(Screenshot and code edit data)
----
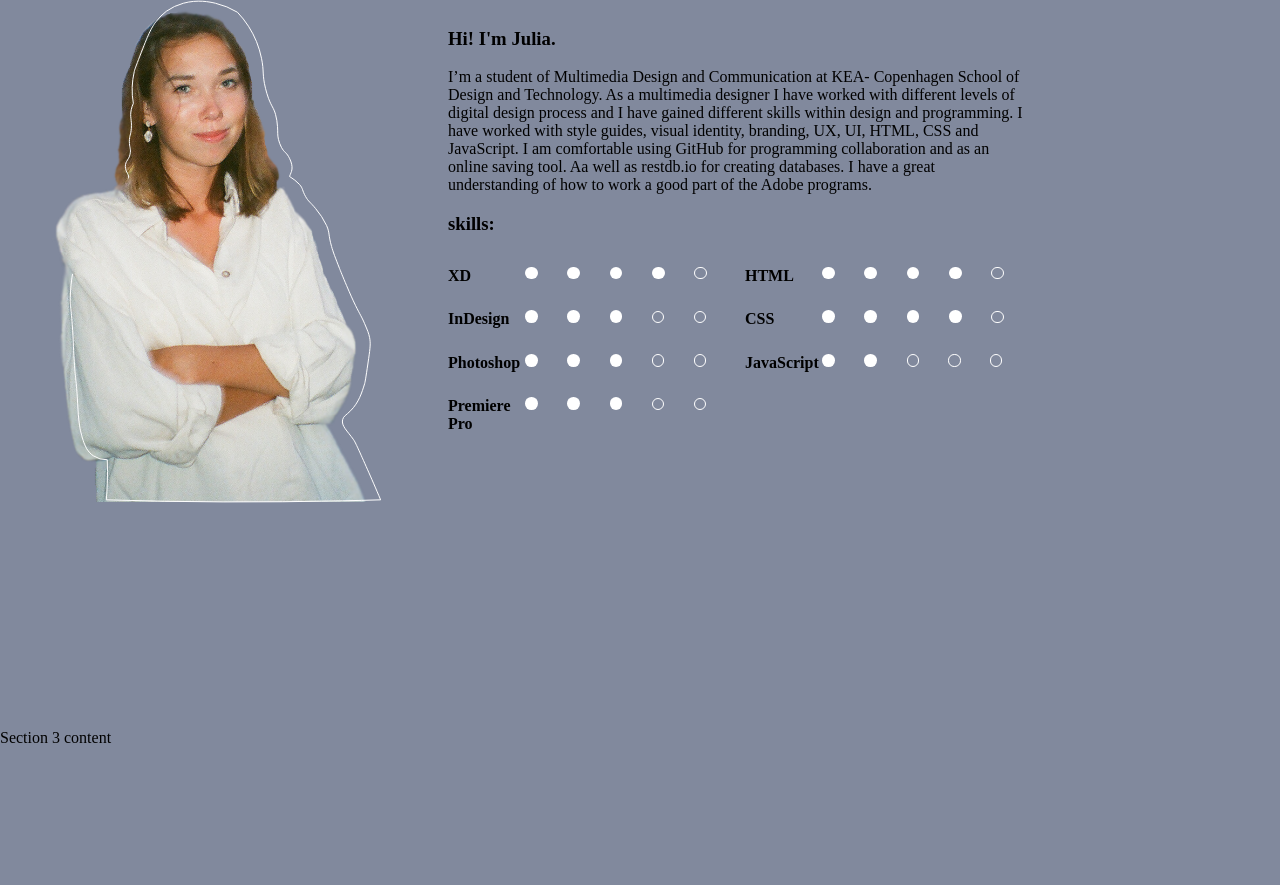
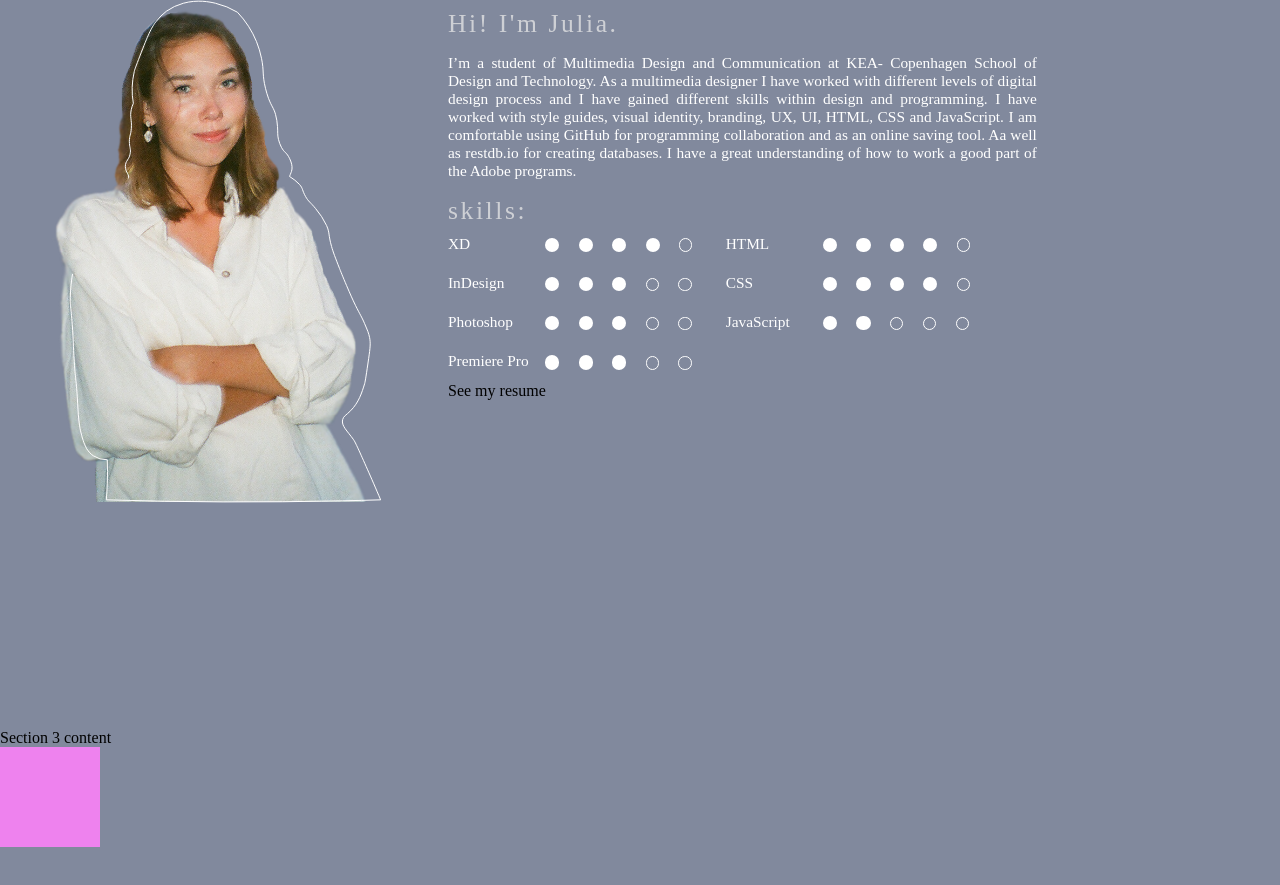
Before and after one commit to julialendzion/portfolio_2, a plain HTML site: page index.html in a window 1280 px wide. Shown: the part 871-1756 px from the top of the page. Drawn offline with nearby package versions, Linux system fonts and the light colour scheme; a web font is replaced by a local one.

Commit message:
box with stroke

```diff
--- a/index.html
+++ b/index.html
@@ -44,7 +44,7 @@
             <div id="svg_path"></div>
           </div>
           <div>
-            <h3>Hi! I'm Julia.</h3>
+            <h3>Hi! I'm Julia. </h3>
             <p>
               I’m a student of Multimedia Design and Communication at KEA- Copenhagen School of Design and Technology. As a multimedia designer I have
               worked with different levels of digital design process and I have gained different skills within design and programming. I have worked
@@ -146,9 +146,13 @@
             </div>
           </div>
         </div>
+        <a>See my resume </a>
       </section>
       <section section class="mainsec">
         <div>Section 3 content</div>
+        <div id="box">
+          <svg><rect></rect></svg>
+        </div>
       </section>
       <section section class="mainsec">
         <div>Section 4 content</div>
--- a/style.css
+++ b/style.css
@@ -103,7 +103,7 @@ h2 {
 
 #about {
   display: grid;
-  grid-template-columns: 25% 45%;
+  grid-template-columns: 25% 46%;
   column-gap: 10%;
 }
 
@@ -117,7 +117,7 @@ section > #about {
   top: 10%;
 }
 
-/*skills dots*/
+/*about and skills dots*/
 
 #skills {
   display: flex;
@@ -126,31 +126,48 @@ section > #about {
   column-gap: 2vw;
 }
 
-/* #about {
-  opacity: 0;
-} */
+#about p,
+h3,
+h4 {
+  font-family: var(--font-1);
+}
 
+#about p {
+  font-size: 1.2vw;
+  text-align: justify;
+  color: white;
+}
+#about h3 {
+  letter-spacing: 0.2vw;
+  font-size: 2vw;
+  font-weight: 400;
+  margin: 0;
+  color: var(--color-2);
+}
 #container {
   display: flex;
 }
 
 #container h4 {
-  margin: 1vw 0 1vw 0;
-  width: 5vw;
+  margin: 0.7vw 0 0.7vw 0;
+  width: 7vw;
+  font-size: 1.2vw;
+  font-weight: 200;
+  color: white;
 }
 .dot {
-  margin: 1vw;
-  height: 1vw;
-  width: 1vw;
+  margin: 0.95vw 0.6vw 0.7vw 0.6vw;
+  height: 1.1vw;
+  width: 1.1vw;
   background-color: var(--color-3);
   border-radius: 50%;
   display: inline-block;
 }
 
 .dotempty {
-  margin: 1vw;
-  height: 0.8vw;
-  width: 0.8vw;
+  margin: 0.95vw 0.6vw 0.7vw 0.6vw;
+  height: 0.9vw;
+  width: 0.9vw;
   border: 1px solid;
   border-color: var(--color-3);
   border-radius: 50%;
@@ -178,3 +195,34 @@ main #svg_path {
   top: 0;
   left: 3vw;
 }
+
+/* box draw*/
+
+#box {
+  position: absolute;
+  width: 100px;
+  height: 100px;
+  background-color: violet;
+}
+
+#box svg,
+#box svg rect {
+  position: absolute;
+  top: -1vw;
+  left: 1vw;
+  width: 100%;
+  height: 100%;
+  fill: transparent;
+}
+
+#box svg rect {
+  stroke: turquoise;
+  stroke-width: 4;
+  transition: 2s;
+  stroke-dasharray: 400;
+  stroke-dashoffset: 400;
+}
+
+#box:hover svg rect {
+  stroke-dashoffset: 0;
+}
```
----
> [What needs to be done]: The lines you return should be those above that contain the word "width", every one of them.

> [Task answer]:
-  width: 5vw;
+  width: 7vw;
-  width: 1vw;
+  width: 1.1vw;
-  width: 0.8vw;
+  width: 0.9vw;
+  width: 100px;
+  width: 100%;
+  stroke-width: 4;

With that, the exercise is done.